There are six abilities total, and they're evenly split to cater to pacifists and murderers. By collecting those scrolls, you unlock skill points that can be put toward the ability to create a shadow facade that distracts guards or another that blinds someone for a few seconds. More violent alternatives allow you to throw a shadow kunai or summon a dragon behind someone that instantly drags their body into the nether realms. These moves and more are essential to incrementally evolving how you navigate levels and deal with foes, which prevents the gameplay from becoming too familiar over time, especially when you're able to start stringing together two to three moves to satisfying effects.
You're rewarded by fully erasing or avoiding your enemies, so we switched back and forth between these two playstyles to keep things fresh. While we could tell the former was the greater and more arduous task compared to the latter on average, we never felt like either strategy was too simple. While some areas may be easier if you ignore soldiers, picking off people one by one was admittedly a better option on occasion. This shows great attention to level design and AI placement to prevent players from favouring one playstyle too much, which should be rightly commended.
But that doesn't mean the game gracefully sneaks past our watchful eye. The AI did baffle us on rare occasions by instantly seeing us from the shadows and noticing our presence when they were turned around. Aiming can also be aggravating when trying to Shadow Leap to ledges or casting a brief shadow over an unlit surface, which would result in us trying to aim ever so precisely to find the right spot until we could execute either move. However, the biggest shadow looming over Aragami is intrusive performance issues. It ran around 20-25 frames-per-second most of the time, with major stutters between cutscenes and during gameplay, too. When you throw in some rough edges evident in the animation quality, we have to say that the game's appeal is slightly hindered with issues like these, which we hope are partly addressed in a future patch.
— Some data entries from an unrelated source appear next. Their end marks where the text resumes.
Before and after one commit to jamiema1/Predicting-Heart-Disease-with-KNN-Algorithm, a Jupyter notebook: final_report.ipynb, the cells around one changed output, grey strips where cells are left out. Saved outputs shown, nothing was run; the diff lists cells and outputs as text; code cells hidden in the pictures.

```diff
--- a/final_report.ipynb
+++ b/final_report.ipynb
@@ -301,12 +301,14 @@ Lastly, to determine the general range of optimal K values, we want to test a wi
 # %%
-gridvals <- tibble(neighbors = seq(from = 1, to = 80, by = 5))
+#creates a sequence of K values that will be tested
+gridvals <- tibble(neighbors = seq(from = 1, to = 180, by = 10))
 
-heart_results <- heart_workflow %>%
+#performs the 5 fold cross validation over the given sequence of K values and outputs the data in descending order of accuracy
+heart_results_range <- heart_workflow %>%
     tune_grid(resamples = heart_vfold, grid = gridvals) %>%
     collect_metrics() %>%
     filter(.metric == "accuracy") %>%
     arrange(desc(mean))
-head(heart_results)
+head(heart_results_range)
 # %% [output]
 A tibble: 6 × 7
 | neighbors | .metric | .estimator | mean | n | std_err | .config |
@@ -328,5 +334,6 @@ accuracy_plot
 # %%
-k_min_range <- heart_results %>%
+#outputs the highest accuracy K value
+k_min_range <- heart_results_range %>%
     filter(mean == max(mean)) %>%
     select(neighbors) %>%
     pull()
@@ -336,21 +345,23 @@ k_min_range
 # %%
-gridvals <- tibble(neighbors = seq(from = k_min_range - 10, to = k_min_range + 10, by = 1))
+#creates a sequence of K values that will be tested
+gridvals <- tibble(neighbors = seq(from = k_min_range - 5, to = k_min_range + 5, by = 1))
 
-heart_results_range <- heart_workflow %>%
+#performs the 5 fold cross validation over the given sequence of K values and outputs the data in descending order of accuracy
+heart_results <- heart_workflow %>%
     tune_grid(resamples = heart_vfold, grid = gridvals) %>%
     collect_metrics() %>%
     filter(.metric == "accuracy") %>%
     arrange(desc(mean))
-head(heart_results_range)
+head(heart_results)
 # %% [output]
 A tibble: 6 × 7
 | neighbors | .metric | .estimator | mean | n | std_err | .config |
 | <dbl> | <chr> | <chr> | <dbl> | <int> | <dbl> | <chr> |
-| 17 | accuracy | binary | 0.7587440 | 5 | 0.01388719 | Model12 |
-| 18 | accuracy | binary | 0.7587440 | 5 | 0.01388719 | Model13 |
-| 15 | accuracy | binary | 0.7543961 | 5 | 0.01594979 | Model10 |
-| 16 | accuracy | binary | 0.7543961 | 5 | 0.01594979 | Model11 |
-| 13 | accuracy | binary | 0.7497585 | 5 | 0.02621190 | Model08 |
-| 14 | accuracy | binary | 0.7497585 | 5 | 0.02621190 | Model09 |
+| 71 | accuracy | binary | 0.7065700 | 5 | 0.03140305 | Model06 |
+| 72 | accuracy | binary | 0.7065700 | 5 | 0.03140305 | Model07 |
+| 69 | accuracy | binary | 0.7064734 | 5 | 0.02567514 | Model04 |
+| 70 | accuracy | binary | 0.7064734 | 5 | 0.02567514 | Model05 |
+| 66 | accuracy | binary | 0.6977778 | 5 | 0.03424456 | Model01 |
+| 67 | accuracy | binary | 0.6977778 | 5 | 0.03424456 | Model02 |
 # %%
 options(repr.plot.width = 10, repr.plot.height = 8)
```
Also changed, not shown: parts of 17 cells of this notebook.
Despite these grievances, Aragami still has a lot going for it. The cel-shaded art style adds to the appeal of environments and character models, even if some of the finer details and textures aren't that impressive. But that's not the case for the music. It's excellently composed by Twin Feathers and the glorious Videri String Quartet with violins, percussion, flutes, female vocals, and the occasional Hyōshigi or Shamisen. They contribute to a haunting, suspenseful soundtrack that always fits the mood. Well, excluding when electric rock guitars came in during the mediocre boss fights, which we thought were based more on circumstantial luck than skill to beat.
When you do reach the end after over 10 hours of play, there's even a campaign multiplayer mode. While we weren't able to test it for ourselves, we see a lot of awesome potential in the collaboration this mode could bring forth. Having a partner allows opportunities to carry out complex tactics to eliminate multiple foes at once, and we think that the game would be even more entertaining this way. So, if you play mercifully solo, we'd highly recommend ramping up the death toll with a friend the second time around.
The patient, cunning mindset Aragami puts you in with its strictly stealth gameplay is something we long for with more titles. With simple yet smart level design and mechanics, it proves to be a focused title with heart and soul that has learned much from its old masters. But the game does lack polish in its performance and appearance, and the AI can be irritating at times. Fortunately, the release's story, visuals, and sound design ultimately help lift it out of the darkness.